## WHAT THE TASK ASKS
The listing below is to be duplicated exactly, with every picture omitted.

(PROVIDED DATA begins)

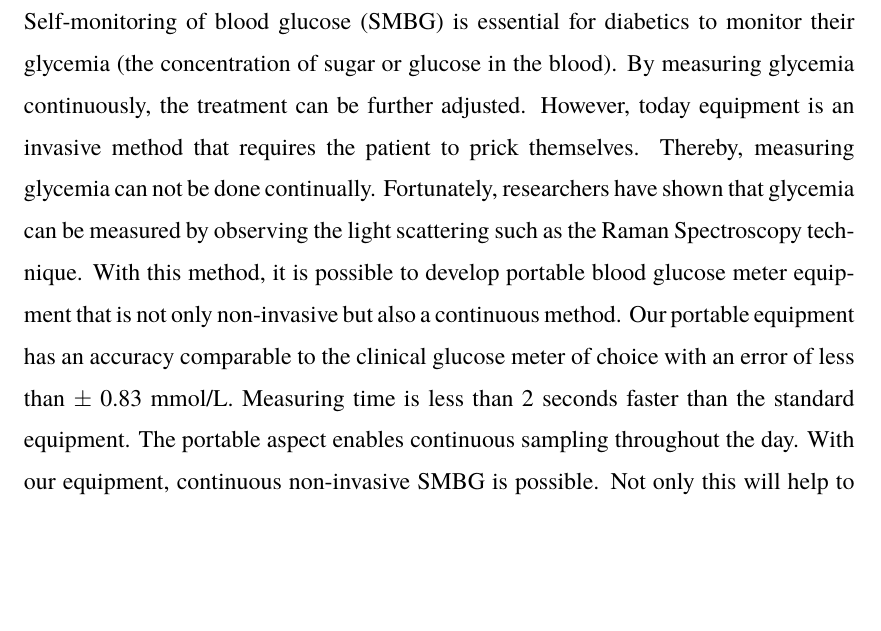
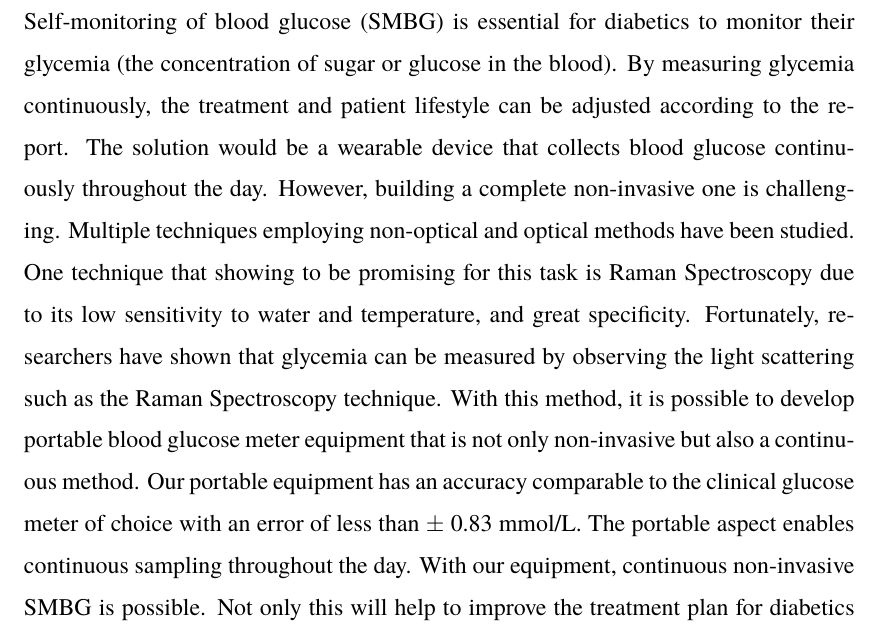
Before and after one commit to akraradets/Measure-Blood-Glucose-with-Raman, a LaTeX thesis (projects/latex/thesis.tex, which reads projects/latex/abstract.tex): part of page 2 of 11, cut so that both start at the same text, the shorter picture padded with empty space. The pictures show the PDF file projects/latex/thesis.pdf that the author committed with the source.

Commit message:
edit abstract

```diff
--- a/projects/latex/abstract.tex
+++ b/projects/latex/abstract.tex
@@ -9,16 +9,18 @@
 % https://latexref.xyz/sloppypar.html
 \begin{sloppypar}
 % 1. Background: Very specific background; hint the problem.
-Self-monitoring of blood glucose (SMBG) is essential for diabetics to monitor their glycemia (the concentration of sugar or glucose in the blood). By measuring glycemia continuously, the treatment can be further adjusted.
+Self-monitoring of blood glucose (SMBG) is essential for diabetics to monitor their glycemia (the concentration of sugar or glucose in the blood).
+By measuring glycemia continuously, the treatment and patient lifestyle can be adjusted according to the report.
+The solution would be a wearable device that collects blood glucose continuously throughout the day.
 % 2. Problem: Very very measurable problem; start with a signal word like “However”, “Anyhow”, or “Despite”.
-However, today equipment is an invasive method that requires the patient to prick themselves.
-Thereby, measuring glycemia can not be done continually.
+However, building a complete non-invasive one is challenging.
+Multiple techniques employing non-optical and optical methods have been studied.
+One technique that showing to be promising for this task is Raman Spectroscopy due to its low sensitivity to water and temperature, and great specificity.
 % 3. Solution: Use verb wisely; explore/investigate/develop/compare.
 Fortunately, researchers have shown that glycemia can be measured by observing the light scattering such as the Raman Spectroscopy technique.
 With this method, it is possible to develop portable blood glucose meter equipment that is not only non-invasive but also a continuous method.
 % 4. Key finding (2 - 3 sentences): Summarize ONLY the key findings - it means interesting findings.
 Our portable equipment has an accuracy comparable to the clinical glucose meter of choice with an error of less than $\pm$ 0.83 mmol/L.
-Measuring time is less than 2 seconds faster than the standard equipment.
 The portable aspect enables continuous sampling throughout the day.
 % 5. Contributions: Why this is important to be solved; what impact it can bring.
 With our equipment, continuous non-invasive SMBG is possible.
```
Also changed, not shown: projects/latex/thesis.pdf.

(PROVIDED DATA ends)

## SOLUTION TO THIS EXERCISE
Before and after one commit to akraradets/Measure-Blood-Glucose-with-Raman, a LaTeX thesis (projects/latex/thesis.tex, which reads projects/latex/abstract.tex): part of page 2 of 11, cut so that both start at the same text, the shorter picture padded with empty space. The pictures show the PDF file projects/latex/thesis.pdf that the author committed with the source.

Commit message:
edit abstract

```diff
--- a/projects/latex/abstract.tex
+++ b/projects/latex/abstract.tex
@@ -9,16 +9,18 @@
 % https://latexref.xyz/sloppypar.html
 \begin{sloppypar}
 % 1. Background: Very specific background; hint the problem.
-Self-monitoring of blood glucose (SMBG) is essential for diabetics to monitor their glycemia (the concentration of sugar or glucose in the blood). By measuring glycemia continuously, the treatment can be further adjusted.
+Self-monitoring of blood glucose (SMBG) is essential for diabetics to monitor their glycemia (the concentration of sugar or glucose in the blood).
+By measuring glycemia continuously, the treatment and patient lifestyle can be adjusted according to the report.
+The solution would be a wearable device that collects blood glucose continuously throughout the day.
 % 2. Problem: Very very measurable problem; start with a signal word like “However”, “Anyhow”, or “Despite”.
-However, today equipment is an invasive method that requires the patient to prick themselves.
-Thereby, measuring glycemia can not be done continually.
+However, building a complete non-invasive one is challenging.
+Multiple techniques employing non-optical and optical methods have been studied.
+One technique that showing to be promising for this task is Raman Spectroscopy due to its low sensitivity to water and temperature, and great specificity.
 % 3. Solution: Use verb wisely; explore/investigate/develop/compare.
 Fortunately, researchers have shown that glycemia can be measured by observing the light scattering such as the Raman Spectroscopy technique.
 With this method, it is possible to develop portable blood glucose meter equipment that is not only non-invasive but also a continuous method.
 % 4. Key finding (2 - 3 sentences): Summarize ONLY the key findings - it means interesting findings.
 Our portable equipment has an accuracy comparable to the clinical glucose meter of choice with an error of less than $\pm$ 0.83 mmol/L.
-Measuring time is less than 2 seconds faster than the standard equipment.
 The portable aspect enables continuous sampling throughout the day.
 % 5. Contributions: Why this is important to be solved; what impact it can bring.
 With our equipment, continuous non-invasive SMBG is possible.
```
Also changed, not shown: projects/latex/thesis.pdf.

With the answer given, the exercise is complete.